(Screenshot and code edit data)
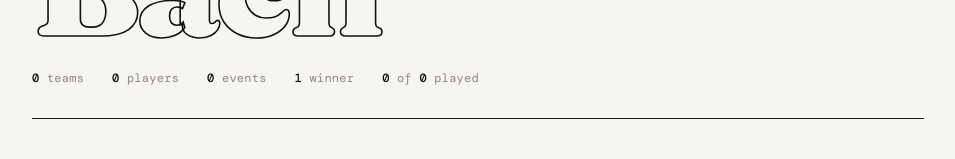
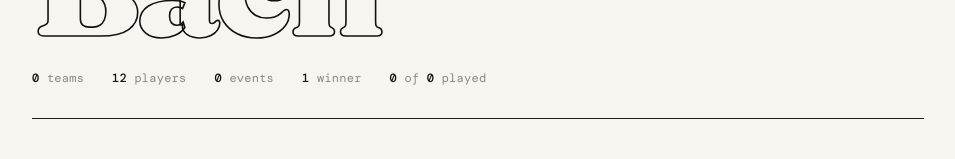
Before and after one commit to devin-bushey/scquff-bach, a React (Vite) app: page / in a window 1280 px wide. Shown: the part 301-460 px from the top of the page, without its empty margins (162-1117 px from the left). Built offline with nearby package versions, Linux system fonts and the light colour scheme; no server answers; the database is empty.

Commit message:
Hardcode scoreboard player count to 12
Co-Authored-By: Claude Fable 5 <noreply@anthropic.com>

```diff
--- a/src/views/Scoreboard.tsx
+++ b/src/views/Scoreboard.tsx
@@ -77,7 +77,7 @@ export default function Scoreboard({ league }: { league: League }) {
   const { teams, games, results } = league
   const { totals, byGame, ranked } = computeStandings(teams, games, results)
 
-  const playerCount = teams.reduce((n, t) => n + t.players.filter(Boolean).length, 0)
+  const playerCount = 12
   const golfGames = games.filter((g) => g.category === 'golf')
   const miniGames = games.filter((g) => g.category === 'mini')
   const golfMax = golfGames.reduce((s, g) => s + maxPoints(g), 0)
```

> _TASK OBJECTIVE_:
Tally the lines of the data that contain the string "filter" and report the total alone.

> _EXERCISE RESPONSE_:
3